01 Mar 2012

There’s a whole world of arts, culture and interesting experiences to be had in Los Angeles’ many enclaves. ANDREW BENDER explores a few.

What’s not to like about Los Angeles, or LA as it is fondly known? The city is epitomised by glitz, glam, the Walk of Fame in Hollywood, haute hotels and luxe nightlife on the Sunset Strip, sizzling shopping on Rodeo Drive in Beverly Hills and the fabulous sunset over the multi-million-dollar beach houses of Malibu. But in this county of nearly 10 million people – it’s America’s largest – there’s a whole other world of eclectic neighbourhoods worth exploring.

Some are so authentically ethnic they feel like a trip to another country. Others are the symbol of LA’s global reputation as one of the capitals of creativity. Here are three clustered in downtown LA, and two others outside of the city centre. Most are reachable by the city’s new light rail system, helping you avoid something else LA is famous for: traffic.

Olvera Street

LA started on Olvera Street, and so shall we. The oldest continuously occupied street in the city, it dates back to 1781 – when settlers first came from what’s now Mexico.

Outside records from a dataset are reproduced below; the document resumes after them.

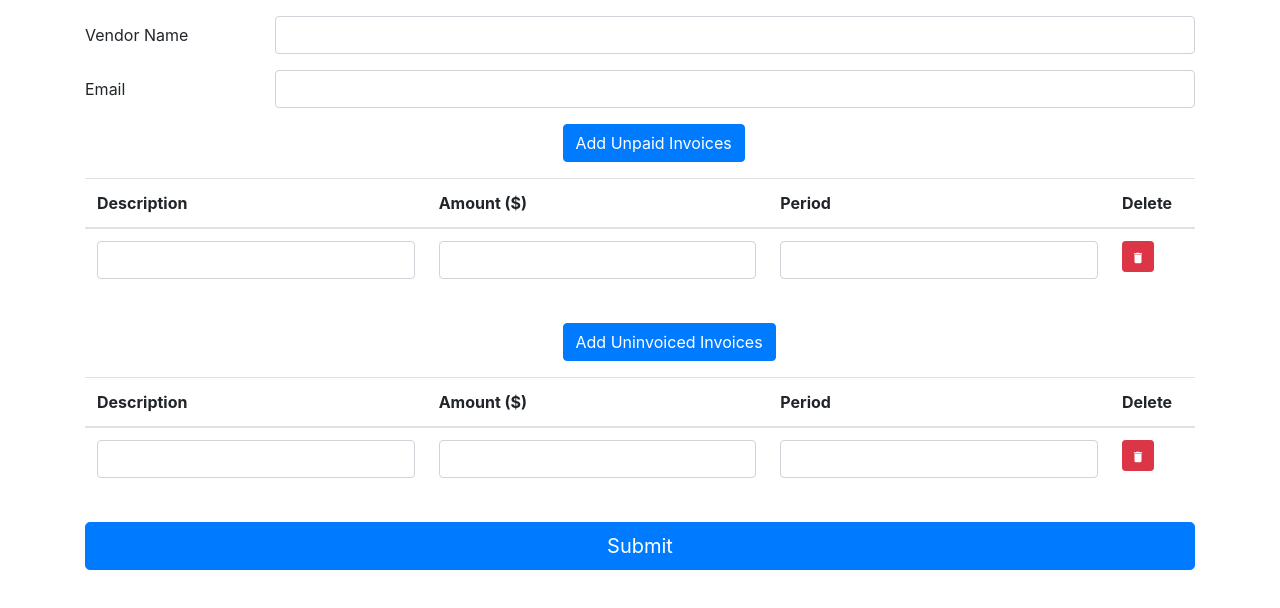
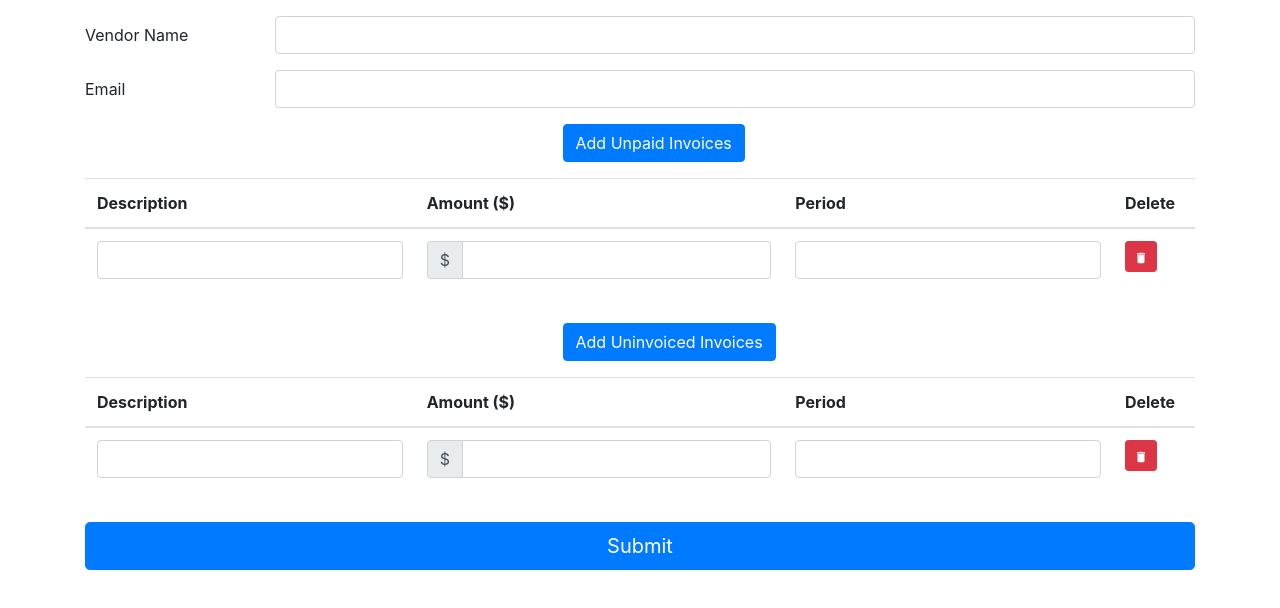
Before and after one commit to dahnielkim/formify, a Vue app: page / in a window 1280 px wide. Shown: the top 608 px of the page. Built offline with nearby package versions, Linux system fonts and the light colour scheme.

Commit message:
Added some UI updates to amount input

```diff
--- a/src/components/DynamicInput/DynamicInput.js
+++ b/src/components/DynamicInput/DynamicInput.js
@@ -1,5 +1,5 @@
 import React from 'react';
-import { Input, Button } from 'reactstrap';
+import { Input, Button, InputGroup, InputGroupAddon, InputGroupText } from 'reactstrap';
 import { MdDelete } from 'react-icons/md';
 
 const DynamicInput = props => {
@@ -25,6 +25,10 @@ const DynamicInput = props => {
                     </td>
 
                     <td>
+                        <InputGroup>
+                            <InputGroupAddon addonType="prepend">
+                                <InputGroupText>$</InputGroupText>
+                            </InputGroupAddon>
                             <Input
                                 type="number"
                                 data-type={props.keyValue}
@@ -36,6 +40,7 @@ const DynamicInput = props => {
                                 value={props.invoice[idx].amount.toString().replace(/^0+/, '')}
                                 className="amount"
                             />
+                        </InputGroup>
                     </td>
 
                     <td>
```
Lines whose indentation alone changed are shown as unchanged.
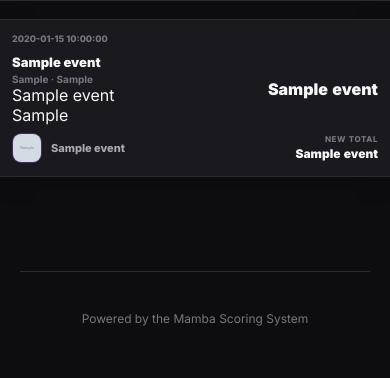
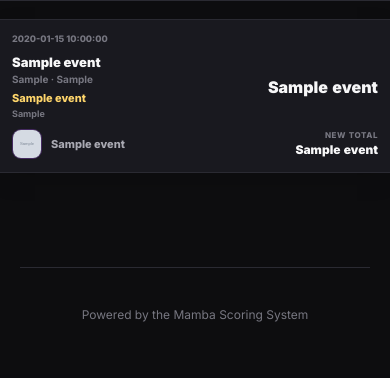
Before and after one commit to DI-main-ai/mamba-fantasy-scorer, a FastAPI app: template templates/scoring_log.html in a window 390 px wide. Shown: the part 616-994 px from the top of the page. After the commit the page ends 938 px from the top, so only its background shows below. Run offline with FastAPI, Linux system fonts and the light colour scheme; the template is opened without the code that fills it: most values are stand-ins (such as "Sample title", 1, 10 or a date in 2020); grey boxes marked "Sample" are stand-in pictures; some libraries are stand-ins or nearby versions.

Commit message:
Style live scoring action context

```diff
--- a/static/css/scoring-log.css
+++ b/static/css/scoring-log.css
@@ -363,3 +363,32 @@
         font-size: 12px;
     }
 }
+
+
+/* Yahoo stat-delta context for each fantasy point change. */
+.scoring-action {
+    margin-top: 7px;
+    color: var(--gold-light);
+    font-size: 12px;
+    font-weight: 800;
+    line-height: 1.35;
+}
+
+.scoring-action-breakdown {
+    margin-top: 3px;
+    color: var(--text-muted);
+    font-size: 10px;
+    font-weight: 650;
+    line-height: 1.4;
+}
+
+@media (max-width: 620px) {
+    .scoring-action {
+        margin-top: 6px;
+        font-size: 11px;
+    }
+
+    .scoring-action-breakdown {
+        font-size: 9px;
+    }
+}
```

Ignore the distant skyscrapers, and you might mistake this cobblestone stretch for a south-of-the-border village. It’s car-free – you probably couldn’t fit a car around the stalls lining the centre, and drivers would have to avoid mariachis (Mexican folk music performers) and street entertainers strolling among its low-slung terracotta roofs balanced on antique wood beams and century-old bricks. Pick up a mask for lucha libre (Mexican pro-wrestling), tableware in tropical colours, candies made from tamarind or chillies and tiny skeleton figurines evoking Mexico’s Day of the Dead celebration. Sure, it is kitsch but it’s so fun that it’s hard to complain.

Make time for Avila Adobe, LA’s oldest building, constructed in 1818 by Don Francisco Avila. It was once the home of a ranching family and now, a museum filled with rustic wooden furniture and furnishings of that bygone era, amid half-metre-thick stucco walls.

Food-wise, head to restaurants like Casa La Golondrina (17 Olvera Street, Tel: 1 213 628 4349) – it does brisk tourist business but also nails standards like burritos made with house-made tortillas and chicken enchiladas in mole (spicy sauce made with chocolate). Regional dishes like cochinita pibil or steamed pork marinated in achiote (a natural red colourant) are also available.

Nearby is the Iglesia Nuestra Senora Reina de Los Angeles or Our Lady Queen of Angels Church, founded in 1822 and affectionately known as La Placita or “little plaza”, and the adjoining La Plaza de Cultura y Artes or Cultural Museum. The latter opened in April 2011 and charts the Mexican-American experience complete with a recreated city block circa the 1920s. Explore an old-style pharmacy and grocer, and dress the kids up in period costumes.

The hulking, Mission Revival-style building across N Alameda Street is Union Station, the railway terminal dating from 1939. If all rail stations were as magnificent as this – its soaring ceilings suspended by intricately painted beams while gorgeous chandeliers rise above the marble floors – more people would probably take the train.